_Requirement:_ The data must be given again in full, with no line altered.

[Front-end code change data]
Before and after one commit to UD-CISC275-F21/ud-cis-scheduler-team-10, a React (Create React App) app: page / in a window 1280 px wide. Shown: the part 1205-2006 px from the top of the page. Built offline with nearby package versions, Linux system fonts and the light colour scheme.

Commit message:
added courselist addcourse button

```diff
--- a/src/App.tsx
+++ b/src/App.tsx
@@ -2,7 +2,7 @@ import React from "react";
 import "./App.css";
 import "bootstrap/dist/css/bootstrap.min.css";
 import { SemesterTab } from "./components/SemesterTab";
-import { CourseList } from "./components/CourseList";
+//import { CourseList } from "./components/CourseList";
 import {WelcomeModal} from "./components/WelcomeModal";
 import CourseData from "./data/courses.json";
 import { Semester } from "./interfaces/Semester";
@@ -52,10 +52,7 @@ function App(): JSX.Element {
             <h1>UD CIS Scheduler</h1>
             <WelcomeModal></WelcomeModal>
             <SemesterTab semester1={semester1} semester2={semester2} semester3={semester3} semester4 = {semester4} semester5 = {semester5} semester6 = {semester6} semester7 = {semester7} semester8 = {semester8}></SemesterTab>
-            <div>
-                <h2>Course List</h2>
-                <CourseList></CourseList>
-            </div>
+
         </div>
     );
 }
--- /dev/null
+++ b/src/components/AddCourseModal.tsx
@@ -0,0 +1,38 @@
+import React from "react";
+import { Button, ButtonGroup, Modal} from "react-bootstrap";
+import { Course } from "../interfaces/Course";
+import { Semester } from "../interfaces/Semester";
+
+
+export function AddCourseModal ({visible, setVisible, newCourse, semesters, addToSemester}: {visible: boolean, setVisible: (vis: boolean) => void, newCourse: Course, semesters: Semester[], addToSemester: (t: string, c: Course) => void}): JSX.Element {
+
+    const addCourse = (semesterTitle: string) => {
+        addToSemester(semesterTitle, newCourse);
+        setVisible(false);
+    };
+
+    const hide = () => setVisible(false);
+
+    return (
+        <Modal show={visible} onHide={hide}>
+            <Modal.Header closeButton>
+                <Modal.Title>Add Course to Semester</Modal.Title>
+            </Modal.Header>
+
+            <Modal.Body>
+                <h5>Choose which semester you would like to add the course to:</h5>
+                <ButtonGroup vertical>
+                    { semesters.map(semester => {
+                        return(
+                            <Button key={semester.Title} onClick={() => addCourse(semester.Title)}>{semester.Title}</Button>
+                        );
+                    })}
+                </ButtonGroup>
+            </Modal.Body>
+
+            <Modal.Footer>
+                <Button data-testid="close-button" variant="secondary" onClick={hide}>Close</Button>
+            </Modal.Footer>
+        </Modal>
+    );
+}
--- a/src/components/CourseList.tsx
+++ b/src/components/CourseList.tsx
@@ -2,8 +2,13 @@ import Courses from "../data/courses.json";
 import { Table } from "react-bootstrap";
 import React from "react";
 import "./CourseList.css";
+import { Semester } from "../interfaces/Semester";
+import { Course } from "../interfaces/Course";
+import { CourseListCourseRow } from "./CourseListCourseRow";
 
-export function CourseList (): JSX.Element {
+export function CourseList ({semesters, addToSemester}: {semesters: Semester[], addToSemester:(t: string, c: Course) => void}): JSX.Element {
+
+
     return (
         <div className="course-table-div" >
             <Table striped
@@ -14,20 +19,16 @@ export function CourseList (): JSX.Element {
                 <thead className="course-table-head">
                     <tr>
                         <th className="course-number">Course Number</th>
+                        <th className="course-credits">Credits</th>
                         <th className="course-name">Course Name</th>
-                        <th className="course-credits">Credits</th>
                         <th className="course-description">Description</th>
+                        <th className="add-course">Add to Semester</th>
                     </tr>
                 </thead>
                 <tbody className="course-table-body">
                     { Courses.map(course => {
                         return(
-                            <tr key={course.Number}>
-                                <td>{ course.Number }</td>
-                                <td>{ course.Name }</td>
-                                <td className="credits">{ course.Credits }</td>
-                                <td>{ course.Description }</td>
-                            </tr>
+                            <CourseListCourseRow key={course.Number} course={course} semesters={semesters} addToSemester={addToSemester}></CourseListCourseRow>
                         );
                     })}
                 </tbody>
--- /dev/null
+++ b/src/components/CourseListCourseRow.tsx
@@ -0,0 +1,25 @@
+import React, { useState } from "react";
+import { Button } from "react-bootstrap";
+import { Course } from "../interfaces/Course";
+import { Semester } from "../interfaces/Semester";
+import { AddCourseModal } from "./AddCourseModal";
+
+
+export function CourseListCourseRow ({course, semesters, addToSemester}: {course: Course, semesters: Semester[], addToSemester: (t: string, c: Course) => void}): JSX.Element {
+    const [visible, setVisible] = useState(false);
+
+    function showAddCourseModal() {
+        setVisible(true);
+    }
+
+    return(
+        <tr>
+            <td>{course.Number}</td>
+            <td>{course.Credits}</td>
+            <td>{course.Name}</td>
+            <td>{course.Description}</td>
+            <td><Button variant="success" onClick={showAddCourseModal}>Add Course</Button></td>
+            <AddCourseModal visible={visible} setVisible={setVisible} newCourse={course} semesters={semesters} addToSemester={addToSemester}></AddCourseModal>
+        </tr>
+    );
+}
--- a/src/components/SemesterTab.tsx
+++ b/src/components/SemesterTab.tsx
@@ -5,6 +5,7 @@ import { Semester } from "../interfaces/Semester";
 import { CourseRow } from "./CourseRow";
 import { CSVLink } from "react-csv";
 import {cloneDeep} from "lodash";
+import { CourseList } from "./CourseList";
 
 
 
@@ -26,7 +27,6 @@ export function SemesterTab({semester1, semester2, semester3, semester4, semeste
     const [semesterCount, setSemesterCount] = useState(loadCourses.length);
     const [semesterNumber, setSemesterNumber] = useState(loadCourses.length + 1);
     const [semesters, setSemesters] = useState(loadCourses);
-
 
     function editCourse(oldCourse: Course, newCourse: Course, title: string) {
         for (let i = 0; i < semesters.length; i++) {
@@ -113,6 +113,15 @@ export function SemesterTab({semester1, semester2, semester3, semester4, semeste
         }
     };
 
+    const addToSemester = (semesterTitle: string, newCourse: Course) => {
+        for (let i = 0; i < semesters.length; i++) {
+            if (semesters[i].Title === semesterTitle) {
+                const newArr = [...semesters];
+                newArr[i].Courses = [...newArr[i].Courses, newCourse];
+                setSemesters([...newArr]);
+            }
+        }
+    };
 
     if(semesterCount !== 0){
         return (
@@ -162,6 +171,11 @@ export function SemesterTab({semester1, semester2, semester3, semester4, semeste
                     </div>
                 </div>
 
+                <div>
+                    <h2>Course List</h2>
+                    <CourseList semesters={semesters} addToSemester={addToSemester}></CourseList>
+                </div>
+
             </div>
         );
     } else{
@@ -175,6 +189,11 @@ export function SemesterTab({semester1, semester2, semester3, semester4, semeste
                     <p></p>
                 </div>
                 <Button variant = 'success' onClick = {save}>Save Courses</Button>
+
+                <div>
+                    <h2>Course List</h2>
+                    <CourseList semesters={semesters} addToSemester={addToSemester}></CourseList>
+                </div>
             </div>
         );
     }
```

_Answer space:_
Before and after one commit to UD-CISC275-F21/ud-cis-scheduler-team-10, a React (Create React App) app: page / in a window 1280 px wide. Shown: the part 1205-2006 px from the top of the page. Built offline with nearby package versions, Linux system fonts and the light colour scheme.

Commit message:
added courselist addcourse button

```diff
--- a/src/App.tsx
+++ b/src/App.tsx
@@ -2,7 +2,7 @@ import React from "react";
 import "./App.css";
 import "bootstrap/dist/css/bootstrap.min.css";
 import { SemesterTab } from "./components/SemesterTab";
-import { CourseList } from "./components/CourseList";
+//import { CourseList } from "./components/CourseList";
 import {WelcomeModal} from "./components/WelcomeModal";
 import CourseData from "./data/courses.json";
 import { Semester } from "./interfaces/Semester";
@@ -52,10 +52,7 @@ function App(): JSX.Element {
             <h1>UD CIS Scheduler</h1>
             <WelcomeModal></WelcomeModal>
             <SemesterTab semester1={semester1} semester2={semester2} semester3={semester3} semester4 = {semester4} semester5 = {semester5} semester6 = {semester6} semester7 = {semester7} semester8 = {semester8}></SemesterTab>
-            <div>
-                <h2>Course List</h2>
-                <CourseList></CourseList>
-            </div>
+
         </div>
     );
 }
--- /dev/null
+++ b/src/components/AddCourseModal.tsx
@@ -0,0 +1,38 @@
+import React from "react";
+import { Button, ButtonGroup, Modal} from "react-bootstrap";
+import { Course } from "../interfaces/Course";
+import { Semester } from "../interfaces/Semester";
+
+
+export function AddCourseModal ({visible, setVisible, newCourse, semesters, addToSemester}: {visible: boolean, setVisible: (vis: boolean) => void, newCourse: Course, semesters: Semester[], addToSemester: (t: string, c: Course) => void}): JSX.Element {
+
+    const addCourse = (semesterTitle: string) => {
+        addToSemester(semesterTitle, newCourse);
+        setVisible(false);
+    };
+
+    const hide = () => setVisible(false);
+
+    return (
+        <Modal show={visible} onHide={hide}>
+            <Modal.Header closeButton>
+                <Modal.Title>Add Course to Semester</Modal.Title>
+            </Modal.Header>
+
+            <Modal.Body>
+                <h5>Choose which semester you would like to add the course to:</h5>
+                <ButtonGroup vertical>
+                    { semesters.map(semester => {
+                        return(
+                            <Button key={semester.Title} onClick={() => addCourse(semester.Title)}>{semester.Title}</Button>
+                        );
+                    })}
+                </ButtonGroup>
+            </Modal.Body>
+
+            <Modal.Footer>
+                <Button data-testid="close-button" variant="secondary" onClick={hide}>Close</Button>
+            </Modal.Footer>
+        </Modal>
+    );
+}
--- a/src/components/CourseList.tsx
+++ b/src/components/CourseList.tsx
@@ -2,8 +2,13 @@ import Courses from "../data/courses.json";
 import { Table } from "react-bootstrap";
 import React from "react";
 import "./CourseList.css";
+import { Semester } from "../interfaces/Semester";
+import { Course } from "../interfaces/Course";
+import { CourseListCourseRow } from "./CourseListCourseRow";
 
-export function CourseList (): JSX.Element {
+export function CourseList ({semesters, addToSemester}: {semesters: Semester[], addToSemester:(t: string, c: Course) => void}): JSX.Element {
+
+
     return (
         <div className="course-table-div" >
             <Table striped
@@ -14,20 +19,16 @@ export function CourseList (): JSX.Element {
                 <thead className="course-table-head">
                     <tr>
                         <th className="course-number">Course Number</th>
+                        <th className="course-credits">Credits</th>
                         <th className="course-name">Course Name</th>
-                        <th className="course-credits">Credits</th>
                         <th className="course-description">Description</th>
+                        <th className="add-course">Add to Semester</th>
                     </tr>
                 </thead>
                 <tbody className="course-table-body">
                     { Courses.map(course => {
                         return(
-                            <tr key={course.Number}>
-                                <td>{ course.Number }</td>
-                                <td>{ course.Name }</td>
-                                <td className="credits">{ course.Credits }</td>
-                                <td>{ course.Description }</td>
-                            </tr>
+                            <CourseListCourseRow key={course.Number} course={course} semesters={semesters} addToSemester={addToSemester}></CourseListCourseRow>
                         );
                     })}
                 </tbody>
--- /dev/null
+++ b/src/components/CourseListCourseRow.tsx
@@ -0,0 +1,25 @@
+import React, { useState } from "react";
+import { Button } from "react-bootstrap";
+import { Course } from "../interfaces/Course";
+import { Semester } from "../interfaces/Semester";
+import { AddCourseModal } from "./AddCourseModal";
+
+
+export function CourseListCourseRow ({course, semesters, addToSemester}: {course: Course, semesters: Semester[], addToSemester: (t: string, c: Course) => void}): JSX.Element {
+    const [visible, setVisible] = useState(false);
+
+    function showAddCourseModal() {
+        setVisible(true);
+    }
+
+    return(
+        <tr>
+            <td>{course.Number}</td>
+            <td>{course.Credits}</td>
+            <td>{course.Name}</td>
+            <td>{course.Description}</td>
+            <td><Button variant="success" onClick={showAddCourseModal}>Add Course</Button></td>
+            <AddCourseModal visible={visible} setVisible={setVisible} newCourse={course} semesters={semesters} addToSemester={addToSemester}></AddCourseModal>
+        </tr>
+    );
+}
--- a/src/components/SemesterTab.tsx
+++ b/src/components/SemesterTab.tsx
@@ -5,6 +5,7 @@ import { Semester } from "../interfaces/Semester";
 import { CourseRow } from "./CourseRow";
 import { CSVLink } from "react-csv";
 import {cloneDeep} from "lodash";
+import { CourseList } from "./CourseList";
 
 
 
@@ -26,7 +27,6 @@ export function SemesterTab({semester1, semester2, semester3, semester4, semeste
     const [semesterCount, setSemesterCount] = useState(loadCourses.length);
     const [semesterNumber, setSemesterNumber] = useState(loadCourses.length + 1);
     const [semesters, setSemesters] = useState(loadCourses);
-
 
     function editCourse(oldCourse: Course, newCourse: Course, title: string) {
         for (let i = 0; i < semesters.length; i++) {
@@ -113,6 +113,15 @@ export function SemesterTab({semester1, semester2, semester3, semester4, semeste
         }
     };
 
+    const addToSemester = (semesterTitle: string, newCourse: Course) => {
+        for (let i = 0; i < semesters.length; i++) {
+            if (semesters[i].Title === semesterTitle) {
+                const newArr = [...semesters];
+                newArr[i].Courses = [...newArr[i].Courses, newCourse];
+                setSemesters([...newArr]);
+            }
+        }
+    };
 
     if(semesterCount !== 0){
         return (
@@ -162,6 +171,11 @@ export function SemesterTab({semester1, semester2, semester3, semester4, semeste
                     </div>
                 </div>
 
+                <div>
+                    <h2>Course List</h2>
+                    <CourseList semesters={semesters} addToSemester={addToSemester}></CourseList>
+                </div>
+
             </div>
         );
     } else{
@@ -175,6 +189,11 @@ export function SemesterTab({semester1, semester2, semester3, semester4, semeste
                     <p></p>
                 </div>
                 <Button variant = 'success' onClick = {save}>Save Courses</Button>
+
+                <div>
+                    <h2>Course List</h2>
+                    <CourseList semesters={semesters} addToSemester={addToSemester}></CourseList>
+                </div>
             </div>
         );
     }
```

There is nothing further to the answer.